----- Excerpted data

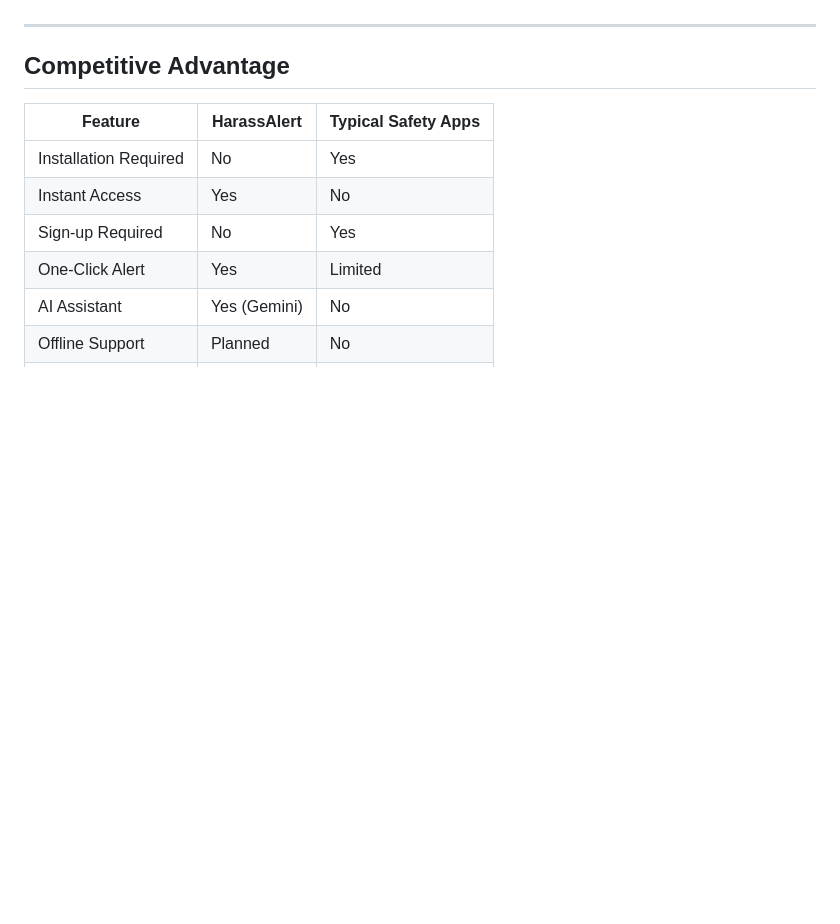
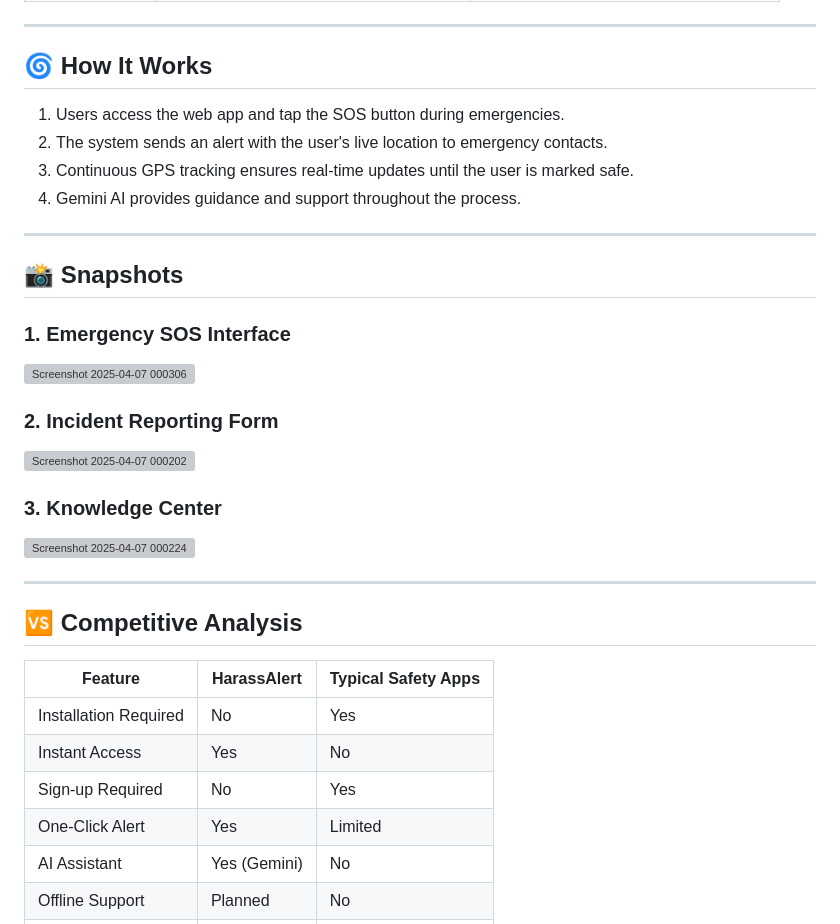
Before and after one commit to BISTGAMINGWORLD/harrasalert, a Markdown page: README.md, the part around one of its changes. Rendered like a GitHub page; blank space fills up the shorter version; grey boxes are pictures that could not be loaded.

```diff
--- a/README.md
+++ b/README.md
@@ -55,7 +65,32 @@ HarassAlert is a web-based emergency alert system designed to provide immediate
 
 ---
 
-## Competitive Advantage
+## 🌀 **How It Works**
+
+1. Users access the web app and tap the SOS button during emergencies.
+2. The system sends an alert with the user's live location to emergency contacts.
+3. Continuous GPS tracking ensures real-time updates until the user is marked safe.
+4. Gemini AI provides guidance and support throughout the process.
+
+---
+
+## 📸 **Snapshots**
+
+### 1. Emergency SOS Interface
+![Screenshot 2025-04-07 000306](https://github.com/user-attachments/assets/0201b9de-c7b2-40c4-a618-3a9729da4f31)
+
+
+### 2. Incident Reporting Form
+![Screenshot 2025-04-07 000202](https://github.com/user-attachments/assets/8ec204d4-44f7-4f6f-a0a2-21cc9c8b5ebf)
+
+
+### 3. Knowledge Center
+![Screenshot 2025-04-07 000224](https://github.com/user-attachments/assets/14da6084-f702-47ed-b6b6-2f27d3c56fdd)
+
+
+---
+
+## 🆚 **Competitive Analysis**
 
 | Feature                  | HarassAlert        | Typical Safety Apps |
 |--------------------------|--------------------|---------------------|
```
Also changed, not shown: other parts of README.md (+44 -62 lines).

----------

- Goal of the exercise: Every line that contains the string "system" should be copied from the records.

- Answer box:
@@ -55,7 +65,32 @@ HarassAlert is a web-based emergency alert system designed to provide immediate
+2. The system sends an alert with the user's live location to emergency contacts.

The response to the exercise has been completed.